- [Problem]:
Repeat word for word the opening stretch of the entries, from the first line through the line containing "add apply function".
══ Task inputs
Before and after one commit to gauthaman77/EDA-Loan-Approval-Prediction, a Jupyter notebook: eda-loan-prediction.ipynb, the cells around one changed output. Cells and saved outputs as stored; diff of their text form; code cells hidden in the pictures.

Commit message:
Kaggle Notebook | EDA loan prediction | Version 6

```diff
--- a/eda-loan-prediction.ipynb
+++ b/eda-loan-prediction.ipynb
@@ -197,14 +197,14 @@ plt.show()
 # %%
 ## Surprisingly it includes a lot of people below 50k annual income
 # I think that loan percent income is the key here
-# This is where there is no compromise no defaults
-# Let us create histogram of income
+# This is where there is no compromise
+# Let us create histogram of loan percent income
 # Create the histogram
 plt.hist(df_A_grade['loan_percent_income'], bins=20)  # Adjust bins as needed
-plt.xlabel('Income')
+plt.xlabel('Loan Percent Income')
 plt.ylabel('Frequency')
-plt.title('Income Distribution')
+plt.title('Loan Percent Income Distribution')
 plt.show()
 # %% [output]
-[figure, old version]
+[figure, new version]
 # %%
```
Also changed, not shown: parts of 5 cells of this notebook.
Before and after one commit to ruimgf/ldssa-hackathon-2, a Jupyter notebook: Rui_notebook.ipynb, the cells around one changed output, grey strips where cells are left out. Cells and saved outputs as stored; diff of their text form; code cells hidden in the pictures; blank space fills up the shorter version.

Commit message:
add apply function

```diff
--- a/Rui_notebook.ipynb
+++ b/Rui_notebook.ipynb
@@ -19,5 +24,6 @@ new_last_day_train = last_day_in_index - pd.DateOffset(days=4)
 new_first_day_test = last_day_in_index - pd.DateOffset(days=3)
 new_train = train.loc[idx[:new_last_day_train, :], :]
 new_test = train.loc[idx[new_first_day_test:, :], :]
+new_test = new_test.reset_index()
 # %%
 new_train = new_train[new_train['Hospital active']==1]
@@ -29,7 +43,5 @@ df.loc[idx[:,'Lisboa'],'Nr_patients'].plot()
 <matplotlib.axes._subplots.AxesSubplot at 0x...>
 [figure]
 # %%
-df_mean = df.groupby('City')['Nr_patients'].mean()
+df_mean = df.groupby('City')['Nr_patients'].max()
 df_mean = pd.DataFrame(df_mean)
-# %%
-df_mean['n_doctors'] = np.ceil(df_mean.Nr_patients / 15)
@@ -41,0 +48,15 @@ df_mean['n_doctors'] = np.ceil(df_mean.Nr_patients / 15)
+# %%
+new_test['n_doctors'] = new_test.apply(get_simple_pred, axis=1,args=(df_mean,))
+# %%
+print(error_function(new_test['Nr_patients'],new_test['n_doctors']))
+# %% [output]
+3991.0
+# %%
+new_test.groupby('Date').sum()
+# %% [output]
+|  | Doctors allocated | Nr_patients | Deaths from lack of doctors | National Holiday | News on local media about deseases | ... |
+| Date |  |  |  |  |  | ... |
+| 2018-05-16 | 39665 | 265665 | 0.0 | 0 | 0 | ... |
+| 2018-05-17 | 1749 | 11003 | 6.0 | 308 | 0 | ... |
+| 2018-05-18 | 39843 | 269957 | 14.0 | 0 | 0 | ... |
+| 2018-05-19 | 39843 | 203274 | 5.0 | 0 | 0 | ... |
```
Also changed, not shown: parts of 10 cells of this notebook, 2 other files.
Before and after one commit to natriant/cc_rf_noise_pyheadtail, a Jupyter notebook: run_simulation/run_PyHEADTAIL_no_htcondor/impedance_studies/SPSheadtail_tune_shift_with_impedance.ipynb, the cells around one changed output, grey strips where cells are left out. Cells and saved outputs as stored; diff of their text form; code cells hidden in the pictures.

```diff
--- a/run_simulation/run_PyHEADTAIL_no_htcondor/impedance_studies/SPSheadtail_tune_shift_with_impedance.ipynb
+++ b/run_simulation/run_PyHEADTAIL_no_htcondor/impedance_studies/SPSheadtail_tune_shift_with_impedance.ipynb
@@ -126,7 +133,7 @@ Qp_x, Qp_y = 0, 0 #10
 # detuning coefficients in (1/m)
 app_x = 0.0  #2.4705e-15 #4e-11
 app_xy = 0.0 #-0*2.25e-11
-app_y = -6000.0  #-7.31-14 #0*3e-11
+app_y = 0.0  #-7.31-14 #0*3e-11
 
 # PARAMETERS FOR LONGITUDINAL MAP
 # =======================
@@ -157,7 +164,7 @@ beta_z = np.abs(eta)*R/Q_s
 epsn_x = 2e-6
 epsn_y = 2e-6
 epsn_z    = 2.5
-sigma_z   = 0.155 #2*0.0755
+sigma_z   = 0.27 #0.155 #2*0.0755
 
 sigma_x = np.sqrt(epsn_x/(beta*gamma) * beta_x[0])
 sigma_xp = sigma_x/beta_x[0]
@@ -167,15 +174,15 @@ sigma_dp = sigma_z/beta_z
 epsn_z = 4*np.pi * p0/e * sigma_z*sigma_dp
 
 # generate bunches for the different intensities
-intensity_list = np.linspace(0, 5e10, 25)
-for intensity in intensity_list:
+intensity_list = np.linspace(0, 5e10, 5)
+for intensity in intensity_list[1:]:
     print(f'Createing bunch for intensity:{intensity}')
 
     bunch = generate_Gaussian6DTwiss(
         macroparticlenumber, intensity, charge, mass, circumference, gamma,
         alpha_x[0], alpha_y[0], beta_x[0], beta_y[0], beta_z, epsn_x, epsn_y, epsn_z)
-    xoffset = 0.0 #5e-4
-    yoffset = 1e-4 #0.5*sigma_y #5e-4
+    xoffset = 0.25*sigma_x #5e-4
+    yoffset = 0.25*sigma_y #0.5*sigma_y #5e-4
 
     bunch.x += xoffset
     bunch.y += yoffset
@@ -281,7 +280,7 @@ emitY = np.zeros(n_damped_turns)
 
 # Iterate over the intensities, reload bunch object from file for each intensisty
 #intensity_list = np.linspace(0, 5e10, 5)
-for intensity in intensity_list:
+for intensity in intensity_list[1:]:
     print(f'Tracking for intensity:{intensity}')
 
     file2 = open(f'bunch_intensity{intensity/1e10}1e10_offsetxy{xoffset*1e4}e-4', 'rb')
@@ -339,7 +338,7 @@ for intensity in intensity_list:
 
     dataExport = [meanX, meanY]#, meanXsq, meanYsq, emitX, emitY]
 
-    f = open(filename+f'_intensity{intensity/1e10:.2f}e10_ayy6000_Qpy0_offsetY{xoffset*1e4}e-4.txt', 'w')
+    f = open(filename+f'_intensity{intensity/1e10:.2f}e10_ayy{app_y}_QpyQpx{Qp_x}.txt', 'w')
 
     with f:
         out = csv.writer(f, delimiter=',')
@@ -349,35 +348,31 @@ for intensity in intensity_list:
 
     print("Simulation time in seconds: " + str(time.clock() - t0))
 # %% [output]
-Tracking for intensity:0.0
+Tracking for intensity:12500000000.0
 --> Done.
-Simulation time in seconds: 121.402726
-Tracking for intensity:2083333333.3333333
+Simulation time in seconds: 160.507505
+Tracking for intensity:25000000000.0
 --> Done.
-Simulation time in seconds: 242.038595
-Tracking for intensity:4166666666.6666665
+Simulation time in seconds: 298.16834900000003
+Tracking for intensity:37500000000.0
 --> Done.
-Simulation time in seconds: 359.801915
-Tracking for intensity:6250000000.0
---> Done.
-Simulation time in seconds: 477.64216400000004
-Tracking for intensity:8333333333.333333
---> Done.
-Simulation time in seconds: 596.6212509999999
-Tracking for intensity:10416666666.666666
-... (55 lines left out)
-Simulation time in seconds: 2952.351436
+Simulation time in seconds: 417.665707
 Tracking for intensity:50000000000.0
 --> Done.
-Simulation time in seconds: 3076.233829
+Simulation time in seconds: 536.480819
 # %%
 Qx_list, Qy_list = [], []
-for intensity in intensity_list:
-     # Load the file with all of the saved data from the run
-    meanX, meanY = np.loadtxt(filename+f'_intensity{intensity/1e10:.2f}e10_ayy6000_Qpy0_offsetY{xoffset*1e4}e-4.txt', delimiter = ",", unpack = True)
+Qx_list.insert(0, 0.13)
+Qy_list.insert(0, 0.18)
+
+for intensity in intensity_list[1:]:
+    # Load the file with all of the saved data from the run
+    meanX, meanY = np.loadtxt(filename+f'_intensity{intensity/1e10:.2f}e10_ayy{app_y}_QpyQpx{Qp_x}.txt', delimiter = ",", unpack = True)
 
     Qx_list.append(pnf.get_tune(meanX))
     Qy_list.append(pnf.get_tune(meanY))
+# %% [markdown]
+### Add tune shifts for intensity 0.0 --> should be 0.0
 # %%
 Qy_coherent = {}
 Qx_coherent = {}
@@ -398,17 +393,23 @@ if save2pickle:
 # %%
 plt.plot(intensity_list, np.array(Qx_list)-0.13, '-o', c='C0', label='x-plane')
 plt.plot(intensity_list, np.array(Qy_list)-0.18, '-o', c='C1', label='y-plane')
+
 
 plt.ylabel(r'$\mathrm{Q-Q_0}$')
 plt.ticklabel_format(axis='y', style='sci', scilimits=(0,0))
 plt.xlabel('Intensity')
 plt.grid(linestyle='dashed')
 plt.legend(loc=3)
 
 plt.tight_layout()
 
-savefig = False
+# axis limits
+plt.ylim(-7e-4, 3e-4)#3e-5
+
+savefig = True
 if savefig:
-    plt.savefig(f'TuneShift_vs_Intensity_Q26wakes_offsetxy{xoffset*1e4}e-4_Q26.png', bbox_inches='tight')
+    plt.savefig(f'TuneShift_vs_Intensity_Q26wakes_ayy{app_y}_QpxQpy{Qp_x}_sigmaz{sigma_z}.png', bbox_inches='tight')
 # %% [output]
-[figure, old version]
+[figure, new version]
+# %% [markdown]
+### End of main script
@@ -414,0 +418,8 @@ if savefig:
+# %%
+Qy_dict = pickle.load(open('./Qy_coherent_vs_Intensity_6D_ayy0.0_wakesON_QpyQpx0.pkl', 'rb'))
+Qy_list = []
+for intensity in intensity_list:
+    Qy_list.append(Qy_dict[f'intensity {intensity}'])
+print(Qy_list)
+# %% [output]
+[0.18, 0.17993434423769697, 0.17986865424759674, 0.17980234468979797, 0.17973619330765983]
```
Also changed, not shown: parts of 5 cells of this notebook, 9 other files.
════
- [Answer space]:
Before and after one commit to gauthaman77/EDA-Loan-Approval-Prediction, a Jupyter notebook: eda-loan-prediction.ipynb, the cells around one changed output. Cells and saved outputs as stored; diff of their text form; code cells hidden in the pictures.

Commit message:
Kaggle Notebook | EDA loan prediction | Version 6

```diff
--- a/eda-loan-prediction.ipynb
+++ b/eda-loan-prediction.ipynb
@@ -197,14 +197,14 @@ plt.show()
 # %%
 ## Surprisingly it includes a lot of people below 50k annual income
 # I think that loan percent income is the key here
-# This is where there is no compromise no defaults
-# Let us create histogram of income
+# This is where there is no compromise
+# Let us create histogram of loan percent income
 # Create the histogram
 plt.hist(df_A_grade['loan_percent_income'], bins=20)  # Adjust bins as needed
-plt.xlabel('Income')
+plt.xlabel('Loan Percent Income')
 plt.ylabel('Frequency')
-plt.title('Income Distribution')
+plt.title('Loan Percent Income Distribution')
 plt.show()
 # %% [output]
-[figure, old version]
+[figure, new version]
 # %%
```
Also changed, not shown: parts of 5 cells of this notebook.
Before and after one commit to ruimgf/ldssa-hackathon-2, a Jupyter notebook: Rui_notebook.ipynb, the cells around one changed output, grey strips where cells are left out. Cells and saved outputs as stored; diff of their text form; code cells hidden in the pictures; blank space fills up the shorter version.

Commit message:
add apply function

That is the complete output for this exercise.